The word Islam means "submission" or the total surrender of oneself to God or Allah. Muslim, means “one who submits to Allah” and boasts between one billion to 1.8 billion followers in the world. This makes it the second largest religion after Christianaity. Muslims believe that Allah’s words were revealed to Muhammad in the Qur’an, and consider it the fundamental souce of their religion. Islamic believers hold that the Jews and Christians distorted God’s Word by either altering the text or introducing their own interpretations.

Catholics employ many of the same beliefs as Protestants. They recognize the Trinity, Christ’s divinity and the Word of God. Differences include the use of the Apocrpha and recognizing spiritual authority of the Pope, bishops and priests. They believe in saints, confession, seven sacraments, and often have icons and statues of saints of display. Angels are considered spiritual and immortal beings with names and purposes. In the same vein of all Christian religions, one can only reach heaven if they believe in Christ. Catholics also believe there is an eternal Hell. They also believe in Purgatory, as a sort of holding place where one goes if they are not purified. The soul remains until they become holy enough to enter Heaven. Satan is a spirit filled with power and evil, and demons are fallen angels who are incapable to repentance. Rosary beads are used to count prayers. The prayers said on the beads are known as “Our Father,” “Hail Mary,” and “Glory Be.”
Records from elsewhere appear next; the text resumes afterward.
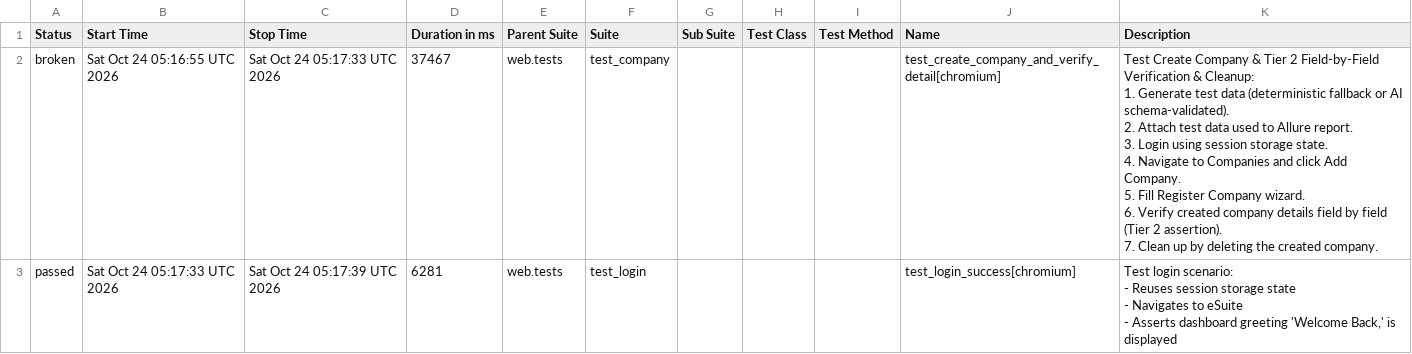
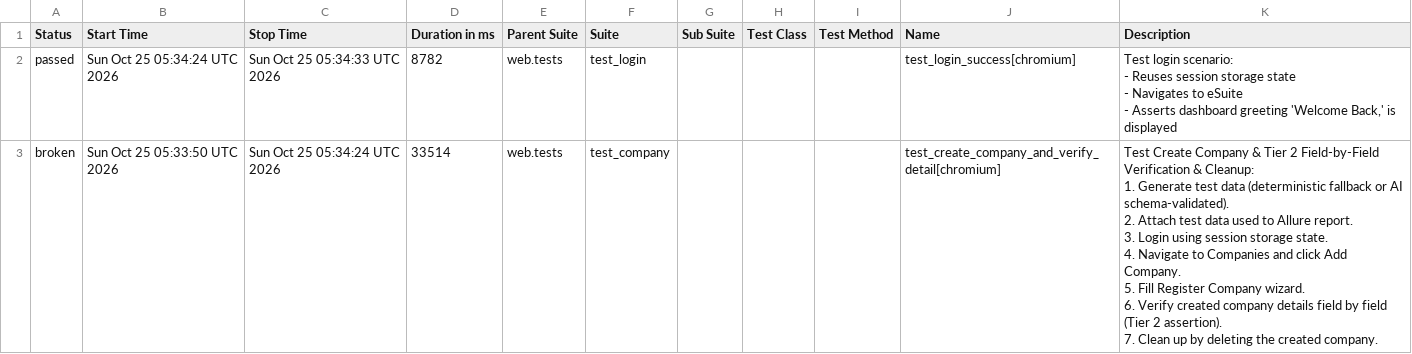
Before and after one commit to rizkyiff/Playwright-Python-With-AI, a CSV file: data/suites.csv, drawn as a sheet.

```diff
--- a/data/suites.csv
+++ b/data/suites.csv
@@ -1,17 +1,17 @@
 "Status","Start Time","Stop Time","Duration in ms","Parent Suite","Suite","Sub Suite","Test Class","Test Method","Name","Description"
-"broken","Sat Oct 24 05:16:55 UTC 2026","Sat Oct 24 05:17:33 UTC 2026","37467","web.tests","test_company","","","","test_create_company_and_verify_detail[chromium]","
-    Test Create Company & Tier 2 Field-by-Field Verification & Cleanup:
-    1. Generate test data (deterministic fallback or AI schema-validated).
-    2. Attach test data used to Allure report.
-    3. Login using session storage state.
-    4. Navigate to Companies and click Add Company.
-    5. Fill Register Company wizard.
-    6. Verify created company details field by field (Tier 2 assertion).
-    7. Clean up by deleting the created company.
-    "
-"passed","Sat Oct 24 05:17:33 UTC 2026","Sat Oct 24 05:17:39 UTC 2026","6281","web.tests","test_login","","","","test_login_success[chromium]","
-    Test login scenario:
-    - Reuses session storage state
-    - Navigates to eSuite
-    - Asserts dashboard greeting 'Welcome Back,' is displayed
-    "
+"passed","Sun Oct 25 05:34:24 UTC 2026","Sun Oct 25 05:34:33 UTC 2026","8782","web.tests","test_login","","","","test_login_success[chromium]","
+    Test login scenario:
+    - Reuses session storage state
+    - Navigates to eSuite
+    - Asserts dashboard greeting 'Welcome Back,' is displayed
+    "
+"broken","Sun Oct 25 05:33:50 UTC 2026","Sun Oct 25 05:34:24 UTC 2026","33514","web.tests","test_company","","","","test_create_company_and_verify_detail[chromium]","
+    Test Create Company & Tier 2 Field-by-Field Verification & Cleanup:
+    1. Generate test data (deterministic fallback or AI schema-validated).
+    2. Attach test data used to Allure report.
+    3. Login using session storage state.
+    4. Navigate to Companies and click Add Company.
+    5. Fill Register Company wizard.
+    6. Verify created company details field by field (Tier 2 assertion).
+    7. Clean up by deleting the created company.
+    "
```
Also changed, not shown: 26 other files.
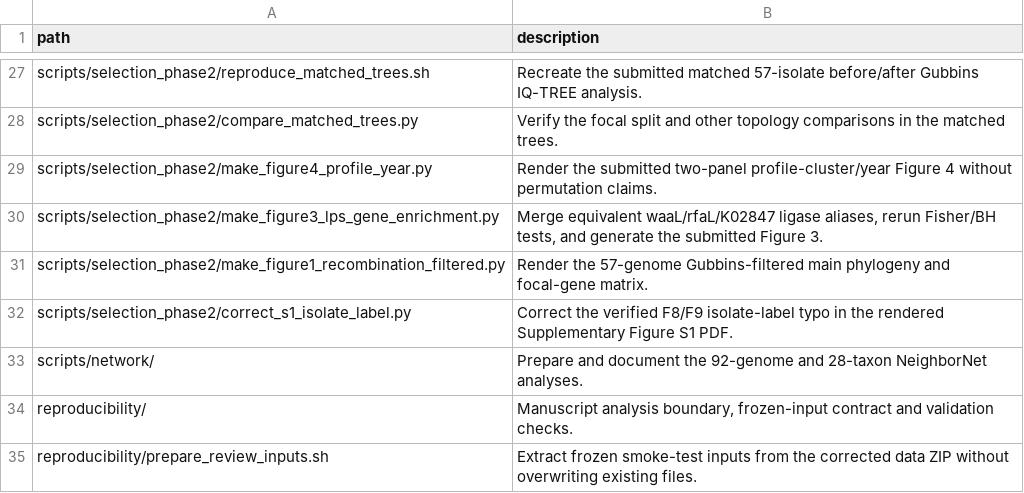
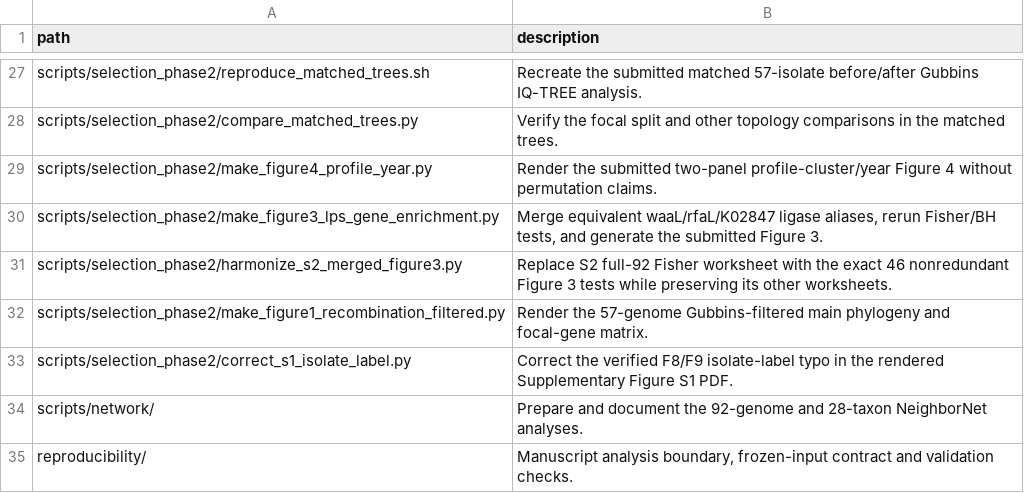
Before and after one commit to ab-diaz/LPS_analysis_code, a TSV file: MANIFEST.tsv, drawn as a sheet; only a part is shown, gaps mark what is left out; the shorter side is filled out with more unchanged rows.

Commit message:
Synchronize Figure 3 tests with supplementary table S2

```diff
--- a/MANIFEST.tsv
+++ b/MANIFEST.tsv
@@ -30,2 +30,3 @@ scripts/selection_phase2/make_figure4_profile_year.py	Render the submitted two-p
 scripts/selection_phase2/make_figure3_lps_gene_enrichment.py	Merge equivalent waaL/rfaL/K02847 ligase aliases, rerun Fisher/BH tests, and generate the submitted Figure 3.
+scripts/selection_phase2/harmonize_s2_merged_figure3.py	Replace S2 full-92 Fisher worksheet with the exact 46 nonredundant Figure 3 tests while preserving its other worksheets.
 scripts/selection_phase2/make_figure1_recombination_filtered.py	Render the 57-genome Gubbins-filtered main phylogeny and focal-gene matrix.
```
Also changed, not shown: 3 other files.
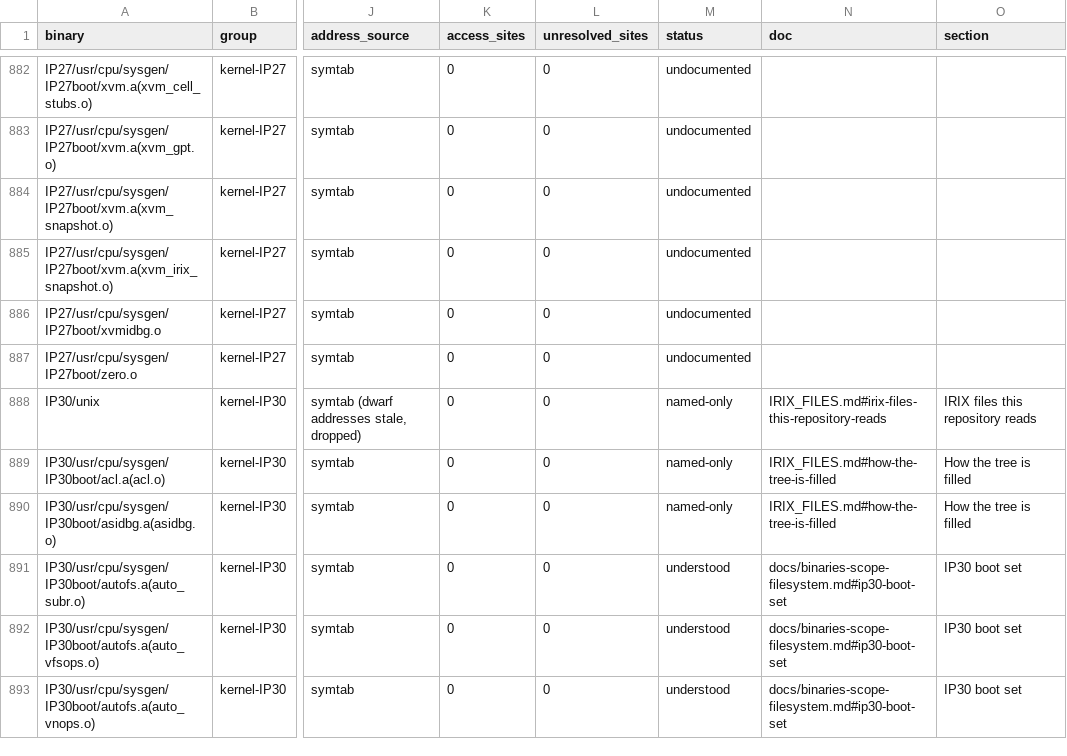
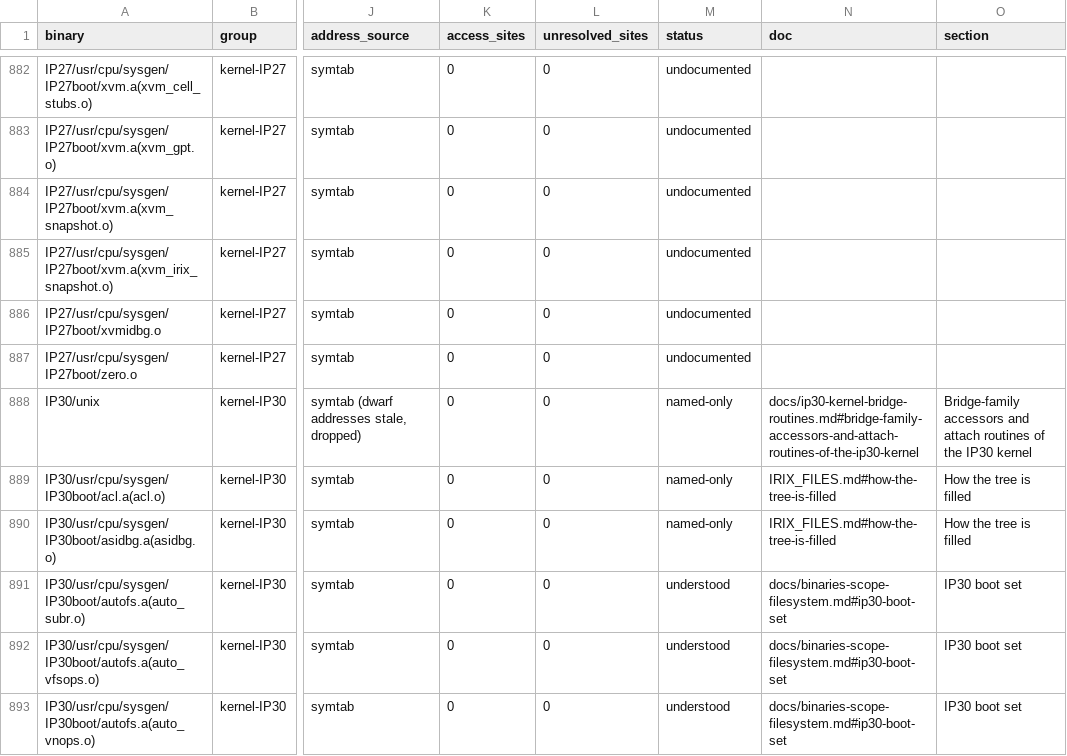
Before and after one commit to jamesbraid/chips, a TSV file: docs/inventory/binaries.tsv, drawn as a sheet; only a part is shown, gaps mark what is left out; the diff names each change by its address in the sheet, - before the commit and + after, or states it on an @@ line.

Commit message:
docs/bridge: describe ten pcireg accessors of the IP30 kernel
The Octane kernel's register accessors pick a layout at run time from the
chip handle: a raw window is classified by its identification word, a
driver record by its type halfword. Give the configuration-address, the
translation-entry, the write-buffer flush, the device-register and the first
interrupt-address getter an entry each, with the slot offsets, widths and
bound checks per chip type and the line numbers their assertions carry.

```diff
--- a/docs/inventory/binaries.tsv
+++ b/docs/inventory/binaries.tsv
-N888 (doc): IRIX_FILES.md#irix-files-this-repository-reads
+N888 (doc): docs/ip30-kernel-bridge-routines.md#bridge-family-accessors-and-attach-routines-of-the-ip30-kernel
-O888 (section): IRIX files this repository reads
+O888 (section): Bridge-family accessors and attach routines of the IP30 kernel
```
Also changed, not shown: docs/inventory/summary.tsv, 4 other files.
Not a denomination as much as a branch of Christianity that originated in the 16th Century when some left the Catholic Church. As a result, many denominations are very similar in practices and traditions. The Bible is the sole sacred book used by most, and only baptism and communion are the sacraments used. Belief in angels is not a primary focus, and the view of Satan differs among denominations, recognizing him in some cases a real and evil while others consider him a metaphor. Faith is a person’s salvation and is unconditional once saved. Those who have never heard of Christ will be saved. Unlike the Catholic religion, they view Mary as the mother of Jesus but do not use her as intervention to God. Heaven is the final destination of Christians, and where they will eventually meet and adore God. Hell is where non-believers spend eternity.

Although there are distinctive beliefs held in common by all Baptists, there are some minor ones that are not consistent from one Baptist church to another. This denomination, as with other Christian denominations, believe in one God, the virgin birth, miracles, Jesus as the savior by his atonement through death, burial and resurrection. They recognize the Trinity, the need for salvation, and the second coming of Christ, at which time God will judge and divide humanity. Christ will decide on the rewards due for things done while alive. These deeds will not get someone into heaven. This religion requires baptism by dousing in water.

Seventh Day Adventists:
The Law of God is the Ten Commandments as embraced by most Protestant religions. The SDA church recognizes Saturday as the seventh day of the week, hence the Sabbath. They also believe in the second coming and end of time. Unlike some religions who believe the mind and body are divisible, SDA do not. The mind, spirit and body are one, and death is a state of ‘soul sleep’ until Christ’s return and resurrection. They do not believe in eternal Hell, rather the wicked will be permanently destroyed.

Jehovah’s Witnesses:
The name Jehovah is a personal name translated from Hebrew letters to mean “my lord.” Jesus is recognized as the only-begotten Son and that Jesus and Jehovah are separate beings with the Holy Spirit being Jehovah’s active force. The only way to Jehovah is through Jesus. JW’s believe in the imminent war of Armageddon where the wicked will be destroyed and the righteous, those living and resurrected) will form a new society on earth and live forever in paradise. The soul is the person, not an immortal entity. It dies with the person and exists in a state of non-consciousness until resurrected. They consider the entire Bible the religious authority upon which they base their church, however prefer their own New World Translation, published in 1950 by their own Bible and Tract Society. They employ a literal translation in most cases, although claim belief that parables, figures of speech and symbolism were used in writing the Good Book. They do not celebrate national holidays, birthdays nor do they salute the flag. Several holidays are considered as pagan in origin. This religion is probably best known for spreading their belief by door-to-door visits, free home Bible studies, and sharing their own publications.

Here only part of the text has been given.